- [Data to process]:
********

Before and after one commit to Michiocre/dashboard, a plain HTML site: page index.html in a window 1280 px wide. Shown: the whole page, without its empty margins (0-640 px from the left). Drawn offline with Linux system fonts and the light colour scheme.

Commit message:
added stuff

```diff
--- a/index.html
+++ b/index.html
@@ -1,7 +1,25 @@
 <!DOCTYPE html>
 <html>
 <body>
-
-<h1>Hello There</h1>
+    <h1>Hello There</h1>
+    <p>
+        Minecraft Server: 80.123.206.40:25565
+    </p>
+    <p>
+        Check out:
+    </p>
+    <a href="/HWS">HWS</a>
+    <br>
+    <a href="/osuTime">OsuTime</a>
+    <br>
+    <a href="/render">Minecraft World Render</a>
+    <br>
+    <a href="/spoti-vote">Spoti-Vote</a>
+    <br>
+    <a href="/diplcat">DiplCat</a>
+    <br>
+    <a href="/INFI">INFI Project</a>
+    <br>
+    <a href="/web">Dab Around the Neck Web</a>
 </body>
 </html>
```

********

- [Task instructions]:
Scan the entries and show every line in which the word "href" is found.

- [Answer]:
+    <a href="/HWS">HWS</a>
+    <a href="/osuTime">OsuTime</a>
+    <a href="/render">Minecraft World Render</a>
+    <a href="/spoti-vote">Spoti-Vote</a>
+    <a href="/diplcat">DiplCat</a>
+    <a href="/INFI">INFI Project</a>
+    <a href="/web">Dab Around the Neck Web</a>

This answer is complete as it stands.